- Task prompt
Copy every line of the data in which the word "import" occurs.

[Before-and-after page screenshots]
————————
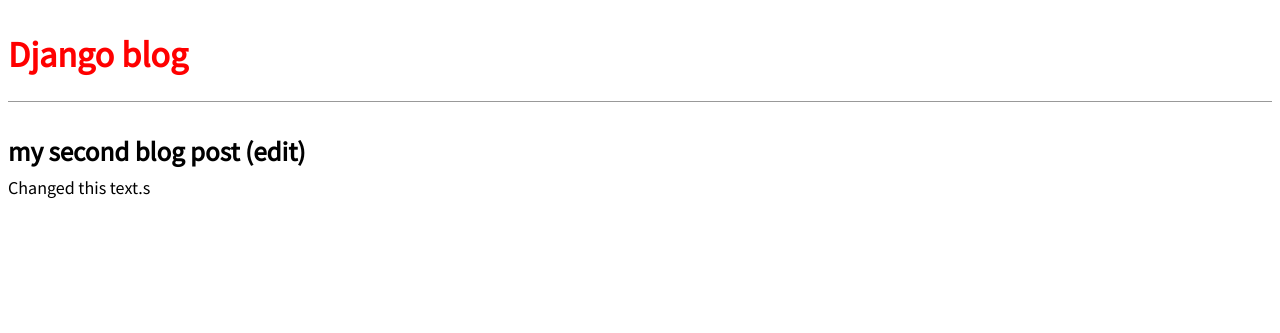
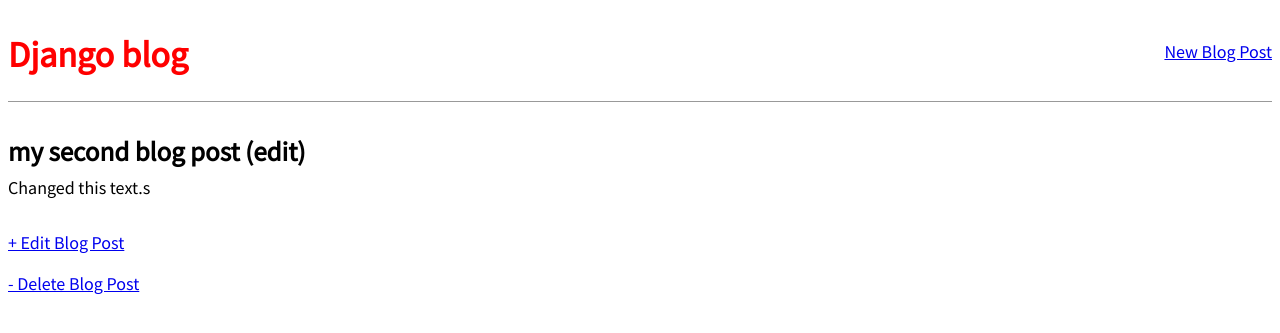
Before and after one commit to albert-zhong/blog, a Django app: page /post/2/ in a window 1280 px wide. Shown: the top 333 px of the page. Run offline with Django 3.2, Linux system fonts and the light colour scheme; data comes from the database, SQL or seed files in the repository; both versions use the stored data as it was after the commit.

Commit message:
Add CRUD features

```diff
--- a/blog/models.py
+++ b/blog/models.py
@@ -1,4 +1,5 @@
 from django.db import models
+from django.urls import reverse
 
 
 # Create your models here.
@@ -12,3 +13,6 @@ class Post(models.Model):
 
     def __str__(self):
         return self.title
+
+    def get_absolute_url(self):
+        return reverse('post_detail', args=[str(self.id)])
--- a/blog/urls.py
+++ b/blog/urls.py
@@ -1,9 +1,13 @@
 # blog/urls.py
 from django.urls import path
 
-from .views import BlogListView, BlogDetailView
+from .views import BlogListView, BlogDetailView, BlogCreateView, BlogUpdateView, BlogDeleteView
+
 
 urlpatterns = [
+    path('post/<int:pk>/delete', BlogDeleteView.as_view(), name='post_delete'),
+    path('post/<int:pk>/edit', BlogUpdateView.as_view(), name='post_edit'),
+    path('post/new/', BlogCreateView.as_view(), name='post_new'),
     path('post/<int:pk>/', BlogDetailView.as_view(), name='post_detail'),
     path('', BlogListView.as_view(), name='home'),
 ]
--- a/blog/views.py
+++ b/blog/views.py
@@ -1,5 +1,7 @@
 from django.shortcuts import render
 from django.views.generic import ListView, DetailView
+from django.views.generic.edit import CreateView, UpdateView, DeleteView
+from django.urls import reverse_lazy
 
 from .models import Post
 
@@ -13,3 +15,21 @@ class BlogListView(ListView):
 class BlogDetailView(DetailView):
     model = Post
     template_name = 'post_detail.html'
+
+
+class BlogCreateView(CreateView):
+    model = Post
+    template_name = 'post_new.html'
+    fields = ['title', 'author', 'body']
+
+
+class BlogUpdateView(UpdateView):
+    model = Post
+    template_name = 'post_edit.html'
+    fields = ['title', 'body']
+
+
+class BlogDeleteView(DeleteView):
+    model = Post
+    template_name = 'post_delete.html'
+    success_url = reverse_lazy('home')
--- a/templates/base.html
+++ b/templates/base.html
@@ -9,7 +9,12 @@
 	</head>
 	<body>
 		<header>
-			<h1><a href="{% url 'home' %}">Django blog</a></h1>
+			<div class="nav-left">
+				<h1><a href="{% url 'home' %}">Django blog</a></h1>
+			</div>
+			<div class="nav-right">
+				<a href="{% url 'post_new' %}">New Blog Post</a>
+			</div>
 		</header>
 		<div>
 			{% block content %}
--- a/templates/post_detail.html
+++ b/templates/post_detail.html
@@ -6,4 +6,7 @@
         <h2>{{ post.title }}</h2>
         <p>{{ post.body }}</p>
     </div>
+
+    <p><a href="{% url 'post_edit' post.id %}">+ Edit Blog Post</a></p>
+    <p><a href="{% url 'post_delete' post.id %}">- Delete Blog Post</a></p>
 {% endblock content %}
```
Also changed, not shown: blog/tests.py (+24 -0 lines), templates/post_delete.html (added, +11 -0 lines), templates/post_edit.html (added, +10 -0 lines), templates/post_new.html (added, +10 -0 lines), db.sqlite3.
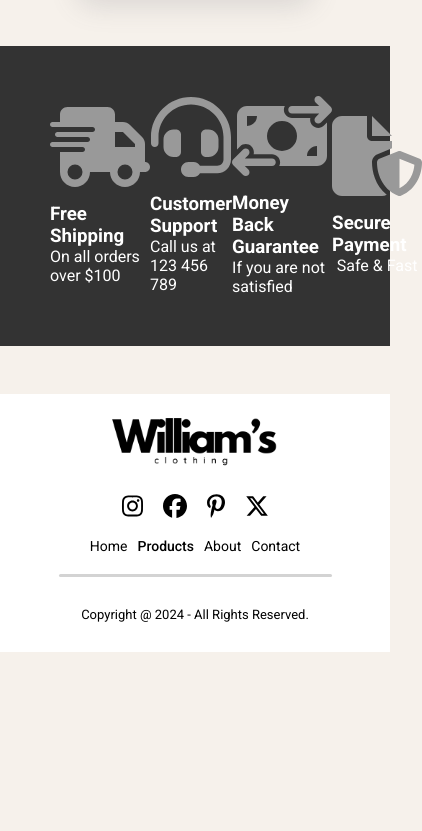
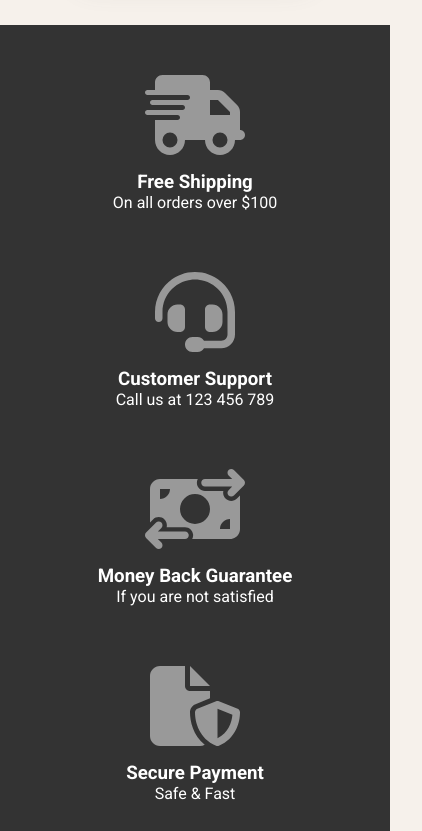
Before and after one commit to WilliamMattsson1/ecom-fullstack, a React (Vite) app in the folder frontend/: page /products in a window 390 px wide. Shown: the part 737-1568 px from the top of the page, 422 px wide, since content can reach past the window. Before the commit the page ends 1389 px from the top, so only its background shows below. Built offline with nearby package versions, Linux system fonts and the light colour scheme.

Commit message:
Made infobox responsive

```diff
--- a/frontend/src/Components/InfoBox/InfoBox.css
+++ b/frontend/src/Components/InfoBox/InfoBox.css
@@ -26,3 +26,17 @@
     border-radius: 20px;
     border: none;
 }
+
+@media (max-width: 900px) {
+    hr {
+        display: none;
+    }
+    .info-box-container {
+        flex-wrap: wrap;
+        gap: 40px;
+    }
+
+    .info-box {
+        margin-bottom: 20px;
+    }
+}
```
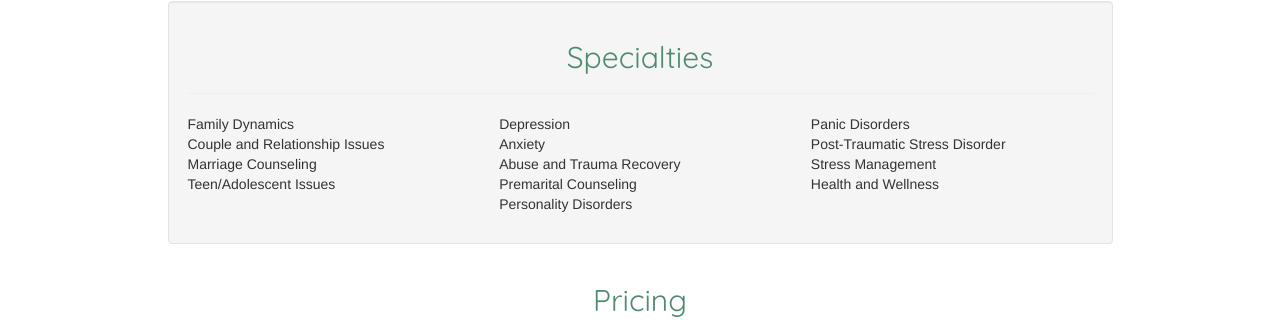
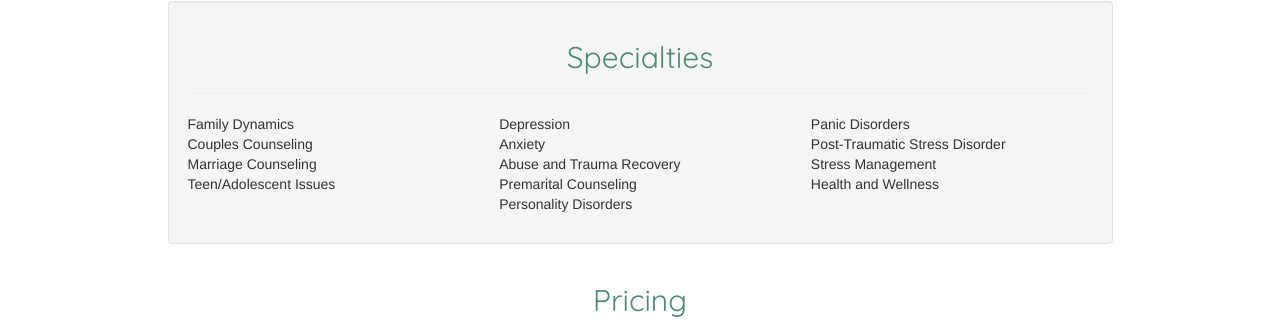
Before and after one commit to taylorcbrown/aubreyryantherapy, a Jekyll site: the page built from index.html, in a window 1280 px wide. Shown: the part 760-1088 px from the top of the page. Built offline with Jekyll 4.4.1, drawn with Linux system fonts in a browser that asks for light colours; nearby versions of some CDN libraries.

Commit message:
Change layouts and includes

```diff
--- a/_includes/footer.html
+++ b/_includes/footer.html
@@ -14,10 +14,11 @@
       </div><!--container-->
     </footer><!-- #colophon -->
 
-
     <!-- Bootstrap core JavaScript
     ================================================== -->
     <!-- Placed at the end of the document so the pages load faster -->
     <script src="https://ajax.googleapis.com/ajax/libs/jquery/1.11.3/jquery.min.js"></script>
     <script src="https://maxcdn.bootstrapcdn.com/bootstrap/3.3.6/js/bootstrap.min.js"></script>
     <script src="/js/script.js"></script>
+  </body>
+</html>
--- a/_includes/head.html
+++ b/_includes/head.html
@@ -1,3 +1,5 @@
+<!doctype html>
+  <html lang="en-us">
   <head>
     <meta charset="utf-8">
     <meta http-equiv="X-UA-Compatible" content="IE=edge">
@@ -14,3 +16,13 @@
     <link rel="canonical" href="{{ page.url | replace:'index.html','' | prepend: site.baseurl | prepend: site.url }}">
     <link rel="alternate" type="application/rss+xml" title="{{ site.title }}" href="{{ "/feed.xml" | prepend: site.baseurl | prepend: site.url }}">
   </head>
+  <body>
+    <!-- Google Tag Manager -->
+    <noscript><iframe src="//www.googletagmanager.com/ns.html?id=GTM-M7ZMKT"
+    height="0" width="0" style="display:none;visibility:hidden"></iframe></noscript>
+    <script>(function(w,d,s,l,i){w[l]=w[l]||[];w[l].push({'gtm.start':
+    new Date().getTime(),event:'gtm.js'});var f=d.getElementsByTagName(s)[0],
+    j=d.createElement(s),dl=l!='dataLayer'?'&l='+l:'';j.async=true;j.src=
+    '//www.googletagmanager.com/gtm.js?id='+i+dl;f.parentNode.insertBefore(j,f);
+    })(window,document,'script','dataLayer','GTM-M7ZMKT');</script>
+    <!-- End Google Tag Manager -->
--- a/_includes/header.html
+++ b/_includes/header.html
@@ -1,13 +1,3 @@
-<!-- Google Tag Manager -->
-<noscript><iframe src="//www.googletagmanager.com/ns.html?id=GTM-M7ZMKT"
-height="0" width="0" style="display:none;visibility:hidden"></iframe></noscript>
-<script>(function(w,d,s,l,i){w[l]=w[l]||[];w[l].push({'gtm.start':
-new Date().getTime(),event:'gtm.js'});var f=d.getElementsByTagName(s)[0],
-j=d.createElement(s),dl=l!='dataLayer'?'&l='+l:'';j.async=true;j.src=
-'//www.googletagmanager.com/gtm.js?id='+i+dl;f.parentNode.insertBefore(j,f);
-})(window,document,'script','dataLayer','GTM-M7ZMKT');</script>
-<!-- End Google Tag Manager -->
-
 <a class="sr-only" href="#content">Skip to content</a>
 
 <header class="navbar navbar-default navbar-static-top">
--- a/_layouts/home.html
+++ b/_layouts/home.html
@@ -1,16 +1,4 @@
-<!DOCTYPE html>
-<html>
-
-  {% include head.html %}
-
-  <body>
-
-    {% include header.html %}
-
-    {{ content }}
-
-    {% include footer.html %}
-
-	</body>
-
-</html>
+{% include head.html %}
+	{% include header.html %}
+	{{ content }}
+{% include footer.html %}
--- a/index.html
+++ b/index.html
@@ -56,7 +56,7 @@
             <div class="col-sm-4">
               <ul class="list-unstyled">
                 <li>Family Dynamics</li>
-                <li>Couple and Relationship Issues</li>
+                <li>Couples Counseling</li>
                 <li>Marriage Counseling</li>
                 <li>Teen/Adolescent Issues</li>
               </ul>
```
Also changed, not shown: _layouts/default.html (+0 -13 lines), 1 other file. Lines whose indentation alone changed are shown as unchanged.
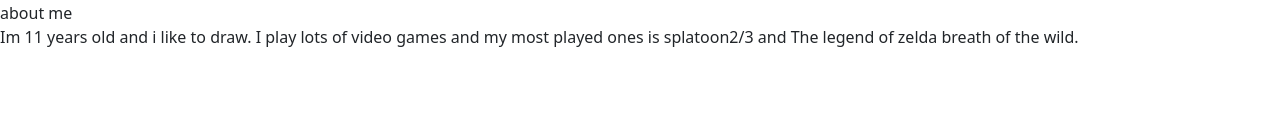
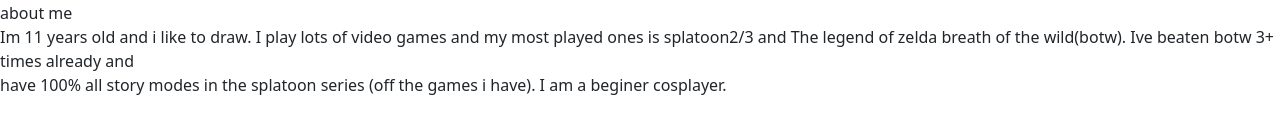
Before and after one commit to giseledp/mineswpe, a plain HTML site: page index.html in a window 1280 px wide. Shown: the part 263-396 px from the top of the page. Drawn offline with nearby package versions, Linux system fonts and the light colour scheme.

```diff
--- a/index.html
+++ b/index.html
@@ -25,7 +25,9 @@
             <p>main page of the website</p>
 
             about me
-            <p>Im 11 years old and i like to draw. I play lots of video games and my most played ones is splatoon2/3 and The legend of zelda breath of the wild. </p>
+            <p>Im 11 years old and i like to draw. I play lots of video games and my most played ones is splatoon2/3 and The legend of zelda breath of the wild(botw). Ive beaten botw 3+ times already and
+                <br> have 100% all story modes in the splatoon series (off the games i have). I am a beginer cosplayer.
+            </p>
             </section>
         </section>
 
```
Also changed, not shown: discord.png (added), logo.png.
————————
- Solved exercise
 from django.db import models
+from django.urls import reverse
 from django.urls import path
-from .views import BlogListView, BlogDetailView
+from .views import BlogListView, BlogDetailView, BlogCreateView, BlogUpdateView, BlogDeleteView
 from django.shortcuts import render
 from django.views.generic import ListView, DetailView
+from django.views.generic.edit import CreateView, UpdateView, DeleteView
+from django.urls import reverse_lazy
 from .models import Post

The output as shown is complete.